The Government Accountability Office (GAO) recently released its review of the Transportation Security Administration’s Air Cargo Screening program. The report, requested by several members of Congress, audits the TSA’s program for achieving the Congressional mandate to screen 100 percent of all cargo carried on passenger aircraft by August 2010. For anyone in the business or closely following the issue, the report offers no surprises. (For those unfamiliar with this security challenge, check out the roundtable discussion on air cargo screening that I moderated in May.) If anything, the report illuminates the major hurdles TSA continues to face in achieving the 100 percent screening threshold.

What the report doesn’t do – what it wasn’t intended to do – is determine whether TSA’s program to screen all air cargo improves security. Assuming that the directive to screen every single piece of cargo improves aviation security may be a misplaced assumption.

What the report doesn’t conclude may be more illustrative of the problem with our government’s attitude towards homeland security. A more instructive use of the time and resources that went into generating this report would have been for the GAO to audit the quality of the nation’s air cargo screening program.

One way to accomplish this would be to start with a risk assessment – threat, vulnerability and consequence. Indentifying the weaknesses in the existing process for sending freight by air on passenger aircraft would instruct TSA where to focus its resources. It would also ensure that any weaknesses could be strengthened. And it could also help to develop objective metrics to test the security measures’ effectiveness.

Of course, the law is the law, and GAO’s audit merely considered whether TSA would meet the mandate. Not surprisingly, TSA most likely will not meet the mandate. And even if it does, there are still problems with key areas of the program, like the certification of screening technology, the authenticity of the methodology for calculating the percentage of cargo screened, and the screening of cargo coming from outside the United States.

The report found that TSA’s voluntary Certified Cargo Screening Program (CCSP) has failed to attract most of the shippers that would benefit from participation. The CCSP isn’t well populated and participation levels aren’t what they should be to inoculate the industry against more invasive and harmful regulations. A strong showing by shippers over the next several months will be needed to provide evidence that the industry is serious about achieving the mandate.

The report certainly hits on all the areas where TSA needs to make improvements to satisfy the law. Overall, this is instructive for complying with the law. Whether each of these efforts reduces the risk of passenger’s being harmed is uncertain.

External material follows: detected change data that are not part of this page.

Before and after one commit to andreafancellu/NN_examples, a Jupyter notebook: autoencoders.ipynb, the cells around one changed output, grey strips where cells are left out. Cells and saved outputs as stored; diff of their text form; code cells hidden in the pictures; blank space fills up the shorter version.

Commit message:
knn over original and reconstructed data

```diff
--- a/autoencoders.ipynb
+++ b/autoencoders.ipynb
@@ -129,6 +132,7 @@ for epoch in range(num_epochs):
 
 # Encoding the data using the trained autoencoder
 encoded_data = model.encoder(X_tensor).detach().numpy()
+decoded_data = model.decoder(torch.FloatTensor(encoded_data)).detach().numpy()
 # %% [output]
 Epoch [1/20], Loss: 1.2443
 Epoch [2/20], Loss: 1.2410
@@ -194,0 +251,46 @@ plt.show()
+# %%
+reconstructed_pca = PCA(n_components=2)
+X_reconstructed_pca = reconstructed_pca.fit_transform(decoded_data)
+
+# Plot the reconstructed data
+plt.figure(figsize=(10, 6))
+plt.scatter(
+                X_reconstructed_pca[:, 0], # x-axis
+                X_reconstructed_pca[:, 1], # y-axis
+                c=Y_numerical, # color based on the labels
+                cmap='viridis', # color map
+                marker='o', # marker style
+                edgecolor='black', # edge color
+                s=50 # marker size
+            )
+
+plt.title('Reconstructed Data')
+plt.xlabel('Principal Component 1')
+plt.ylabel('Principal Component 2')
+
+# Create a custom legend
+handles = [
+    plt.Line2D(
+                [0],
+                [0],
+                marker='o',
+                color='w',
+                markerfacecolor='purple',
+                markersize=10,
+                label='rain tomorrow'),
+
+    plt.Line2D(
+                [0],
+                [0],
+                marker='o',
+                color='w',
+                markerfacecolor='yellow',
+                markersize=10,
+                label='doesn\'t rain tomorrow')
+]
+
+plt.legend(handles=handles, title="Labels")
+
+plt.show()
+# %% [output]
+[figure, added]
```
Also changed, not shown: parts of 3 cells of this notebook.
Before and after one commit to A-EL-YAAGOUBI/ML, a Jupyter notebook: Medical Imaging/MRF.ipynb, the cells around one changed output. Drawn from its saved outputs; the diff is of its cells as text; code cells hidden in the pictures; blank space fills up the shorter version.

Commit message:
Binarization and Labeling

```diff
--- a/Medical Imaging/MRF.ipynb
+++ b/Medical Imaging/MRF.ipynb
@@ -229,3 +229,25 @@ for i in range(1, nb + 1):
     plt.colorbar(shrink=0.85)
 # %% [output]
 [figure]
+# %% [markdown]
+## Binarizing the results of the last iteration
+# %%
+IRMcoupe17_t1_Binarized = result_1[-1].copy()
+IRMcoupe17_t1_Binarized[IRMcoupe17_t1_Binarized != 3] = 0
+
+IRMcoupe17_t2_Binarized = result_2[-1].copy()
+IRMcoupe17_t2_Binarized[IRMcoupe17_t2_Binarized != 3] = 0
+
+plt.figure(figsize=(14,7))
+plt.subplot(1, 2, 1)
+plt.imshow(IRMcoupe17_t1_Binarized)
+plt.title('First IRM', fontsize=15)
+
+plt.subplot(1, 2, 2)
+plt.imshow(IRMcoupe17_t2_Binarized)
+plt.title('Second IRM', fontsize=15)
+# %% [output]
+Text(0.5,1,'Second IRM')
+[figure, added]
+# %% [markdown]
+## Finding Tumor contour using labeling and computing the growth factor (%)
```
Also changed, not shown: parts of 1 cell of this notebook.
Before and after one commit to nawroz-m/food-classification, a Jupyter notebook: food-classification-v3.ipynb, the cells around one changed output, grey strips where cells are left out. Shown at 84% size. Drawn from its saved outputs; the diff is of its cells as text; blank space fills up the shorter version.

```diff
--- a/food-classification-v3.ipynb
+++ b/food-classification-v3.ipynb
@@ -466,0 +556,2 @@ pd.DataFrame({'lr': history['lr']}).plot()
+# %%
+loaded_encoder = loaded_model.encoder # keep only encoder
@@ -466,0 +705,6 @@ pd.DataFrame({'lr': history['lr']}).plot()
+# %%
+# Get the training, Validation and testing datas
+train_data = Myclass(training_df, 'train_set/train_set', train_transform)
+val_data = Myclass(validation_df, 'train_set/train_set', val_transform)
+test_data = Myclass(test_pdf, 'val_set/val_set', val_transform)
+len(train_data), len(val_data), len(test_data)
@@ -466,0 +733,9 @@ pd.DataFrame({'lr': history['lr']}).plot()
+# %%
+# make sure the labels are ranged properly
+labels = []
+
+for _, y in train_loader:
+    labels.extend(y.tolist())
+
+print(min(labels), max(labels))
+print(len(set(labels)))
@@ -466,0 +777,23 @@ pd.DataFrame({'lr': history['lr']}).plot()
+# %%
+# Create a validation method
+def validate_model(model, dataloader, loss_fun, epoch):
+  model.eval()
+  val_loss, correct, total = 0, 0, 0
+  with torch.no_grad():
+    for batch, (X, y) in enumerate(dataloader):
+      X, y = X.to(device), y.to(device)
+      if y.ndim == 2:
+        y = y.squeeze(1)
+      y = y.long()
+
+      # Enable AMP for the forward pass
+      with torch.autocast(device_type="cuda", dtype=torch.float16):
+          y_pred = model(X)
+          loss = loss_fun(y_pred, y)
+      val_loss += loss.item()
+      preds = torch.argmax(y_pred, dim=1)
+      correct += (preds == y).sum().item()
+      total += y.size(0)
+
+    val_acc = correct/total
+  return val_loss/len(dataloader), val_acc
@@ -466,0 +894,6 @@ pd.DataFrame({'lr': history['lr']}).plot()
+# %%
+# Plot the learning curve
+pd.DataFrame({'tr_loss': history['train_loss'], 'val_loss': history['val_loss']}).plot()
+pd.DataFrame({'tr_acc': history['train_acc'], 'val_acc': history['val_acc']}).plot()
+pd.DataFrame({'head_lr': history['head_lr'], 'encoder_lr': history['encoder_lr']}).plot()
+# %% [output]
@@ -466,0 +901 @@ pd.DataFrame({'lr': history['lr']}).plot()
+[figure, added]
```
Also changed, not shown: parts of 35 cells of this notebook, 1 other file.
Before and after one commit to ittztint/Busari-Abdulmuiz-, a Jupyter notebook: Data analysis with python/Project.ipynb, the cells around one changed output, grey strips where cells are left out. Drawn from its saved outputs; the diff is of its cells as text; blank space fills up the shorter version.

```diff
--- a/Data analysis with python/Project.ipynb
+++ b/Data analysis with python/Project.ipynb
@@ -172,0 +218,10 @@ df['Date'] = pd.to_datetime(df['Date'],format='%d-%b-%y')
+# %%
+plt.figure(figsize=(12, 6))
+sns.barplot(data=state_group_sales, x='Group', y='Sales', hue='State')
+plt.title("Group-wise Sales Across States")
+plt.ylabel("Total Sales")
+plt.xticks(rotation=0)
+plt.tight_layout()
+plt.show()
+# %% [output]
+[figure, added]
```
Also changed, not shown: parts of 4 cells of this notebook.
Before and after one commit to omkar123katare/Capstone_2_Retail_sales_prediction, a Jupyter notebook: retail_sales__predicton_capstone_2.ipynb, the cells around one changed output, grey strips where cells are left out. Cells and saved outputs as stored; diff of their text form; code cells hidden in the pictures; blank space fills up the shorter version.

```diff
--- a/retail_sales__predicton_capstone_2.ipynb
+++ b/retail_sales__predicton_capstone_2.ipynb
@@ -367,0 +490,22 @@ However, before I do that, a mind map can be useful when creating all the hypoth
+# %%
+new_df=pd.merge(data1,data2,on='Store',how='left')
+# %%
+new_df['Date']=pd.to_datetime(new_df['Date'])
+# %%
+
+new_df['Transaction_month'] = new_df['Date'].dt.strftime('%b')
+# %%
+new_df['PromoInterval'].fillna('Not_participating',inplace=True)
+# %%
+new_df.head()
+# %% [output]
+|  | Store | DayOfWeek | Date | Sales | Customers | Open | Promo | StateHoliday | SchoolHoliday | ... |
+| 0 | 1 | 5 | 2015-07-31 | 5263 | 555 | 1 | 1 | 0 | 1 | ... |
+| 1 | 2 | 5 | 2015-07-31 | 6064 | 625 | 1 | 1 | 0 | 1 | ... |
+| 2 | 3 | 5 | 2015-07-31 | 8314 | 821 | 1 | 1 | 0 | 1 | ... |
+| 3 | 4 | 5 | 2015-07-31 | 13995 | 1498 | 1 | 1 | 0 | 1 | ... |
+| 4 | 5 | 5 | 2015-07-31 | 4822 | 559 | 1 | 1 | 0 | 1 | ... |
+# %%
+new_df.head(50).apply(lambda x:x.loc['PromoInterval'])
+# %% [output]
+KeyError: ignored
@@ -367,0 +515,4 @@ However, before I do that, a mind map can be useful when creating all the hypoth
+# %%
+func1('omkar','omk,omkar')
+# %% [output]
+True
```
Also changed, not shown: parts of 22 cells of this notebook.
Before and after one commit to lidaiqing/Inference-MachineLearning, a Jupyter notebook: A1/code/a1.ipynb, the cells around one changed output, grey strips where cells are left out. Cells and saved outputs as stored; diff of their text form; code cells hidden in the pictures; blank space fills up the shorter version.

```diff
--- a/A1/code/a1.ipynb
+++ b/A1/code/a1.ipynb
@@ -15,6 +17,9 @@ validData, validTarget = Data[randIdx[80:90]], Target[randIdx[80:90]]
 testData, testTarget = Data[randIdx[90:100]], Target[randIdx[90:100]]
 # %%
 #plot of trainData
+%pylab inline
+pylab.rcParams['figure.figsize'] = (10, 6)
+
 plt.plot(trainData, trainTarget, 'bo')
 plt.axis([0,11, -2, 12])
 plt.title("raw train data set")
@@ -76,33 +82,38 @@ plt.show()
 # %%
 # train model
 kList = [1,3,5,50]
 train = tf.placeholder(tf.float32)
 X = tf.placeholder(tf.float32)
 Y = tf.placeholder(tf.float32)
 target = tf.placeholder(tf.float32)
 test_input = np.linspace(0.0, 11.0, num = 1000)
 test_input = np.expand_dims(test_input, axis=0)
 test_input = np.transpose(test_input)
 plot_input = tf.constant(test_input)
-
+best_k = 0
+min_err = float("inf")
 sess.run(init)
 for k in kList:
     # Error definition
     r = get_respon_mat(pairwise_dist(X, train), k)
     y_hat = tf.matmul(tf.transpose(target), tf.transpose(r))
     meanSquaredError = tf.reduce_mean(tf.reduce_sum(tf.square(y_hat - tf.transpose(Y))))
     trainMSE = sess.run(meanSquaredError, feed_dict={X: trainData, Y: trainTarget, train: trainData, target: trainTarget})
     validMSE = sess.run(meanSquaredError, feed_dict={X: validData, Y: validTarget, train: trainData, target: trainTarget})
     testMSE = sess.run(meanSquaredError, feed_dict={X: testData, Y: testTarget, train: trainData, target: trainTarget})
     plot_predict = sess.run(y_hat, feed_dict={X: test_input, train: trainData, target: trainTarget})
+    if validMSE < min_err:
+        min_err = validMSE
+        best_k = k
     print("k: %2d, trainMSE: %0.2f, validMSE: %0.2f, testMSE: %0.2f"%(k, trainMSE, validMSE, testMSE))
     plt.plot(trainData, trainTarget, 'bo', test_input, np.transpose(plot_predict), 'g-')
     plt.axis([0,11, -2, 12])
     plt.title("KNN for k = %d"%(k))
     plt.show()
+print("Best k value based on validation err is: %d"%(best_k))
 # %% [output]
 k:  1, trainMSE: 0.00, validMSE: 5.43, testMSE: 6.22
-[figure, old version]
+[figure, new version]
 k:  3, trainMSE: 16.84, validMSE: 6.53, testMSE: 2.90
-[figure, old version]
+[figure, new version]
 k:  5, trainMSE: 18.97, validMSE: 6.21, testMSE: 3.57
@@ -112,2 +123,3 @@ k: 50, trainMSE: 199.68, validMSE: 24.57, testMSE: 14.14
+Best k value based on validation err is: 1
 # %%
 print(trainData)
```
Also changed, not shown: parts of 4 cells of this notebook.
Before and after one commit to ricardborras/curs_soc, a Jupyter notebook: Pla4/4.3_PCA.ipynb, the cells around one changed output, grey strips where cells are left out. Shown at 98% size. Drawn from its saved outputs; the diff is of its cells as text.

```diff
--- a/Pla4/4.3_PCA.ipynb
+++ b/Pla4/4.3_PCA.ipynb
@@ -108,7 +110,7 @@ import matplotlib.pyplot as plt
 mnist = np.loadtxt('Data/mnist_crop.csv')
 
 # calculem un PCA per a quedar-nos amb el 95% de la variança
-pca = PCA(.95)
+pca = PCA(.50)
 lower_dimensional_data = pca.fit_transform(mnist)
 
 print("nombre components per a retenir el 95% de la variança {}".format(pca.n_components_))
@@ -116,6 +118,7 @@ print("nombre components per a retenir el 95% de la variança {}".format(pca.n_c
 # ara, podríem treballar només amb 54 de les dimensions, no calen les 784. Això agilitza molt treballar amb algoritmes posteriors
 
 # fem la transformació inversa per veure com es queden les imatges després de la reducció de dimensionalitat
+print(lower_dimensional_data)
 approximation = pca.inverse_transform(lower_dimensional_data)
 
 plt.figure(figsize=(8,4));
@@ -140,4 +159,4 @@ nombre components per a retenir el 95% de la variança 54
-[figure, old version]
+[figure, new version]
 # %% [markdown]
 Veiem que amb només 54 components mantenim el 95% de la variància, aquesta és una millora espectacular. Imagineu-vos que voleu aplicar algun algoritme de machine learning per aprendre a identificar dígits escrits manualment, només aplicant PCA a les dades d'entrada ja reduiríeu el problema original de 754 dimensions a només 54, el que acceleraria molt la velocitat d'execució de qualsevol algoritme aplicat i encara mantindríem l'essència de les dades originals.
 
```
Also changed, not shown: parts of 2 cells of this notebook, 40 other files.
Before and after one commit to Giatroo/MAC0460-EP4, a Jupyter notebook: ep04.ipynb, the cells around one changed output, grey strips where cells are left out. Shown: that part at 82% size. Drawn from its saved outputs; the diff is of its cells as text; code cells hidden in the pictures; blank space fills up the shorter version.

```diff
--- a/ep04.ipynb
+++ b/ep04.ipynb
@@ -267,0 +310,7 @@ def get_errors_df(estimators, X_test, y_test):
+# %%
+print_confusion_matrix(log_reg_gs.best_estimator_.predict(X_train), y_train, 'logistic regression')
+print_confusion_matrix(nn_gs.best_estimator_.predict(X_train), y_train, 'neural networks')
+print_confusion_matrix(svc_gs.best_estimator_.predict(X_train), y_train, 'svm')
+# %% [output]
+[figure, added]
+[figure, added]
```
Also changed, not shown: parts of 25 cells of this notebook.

Jeff Sural serves as counsel in the Legislative & Public Policy Group at Alston & Bird, LLP. He will focus his practice on homeland security and transportation matters on Capitol Hill and in federal government agencies. Read More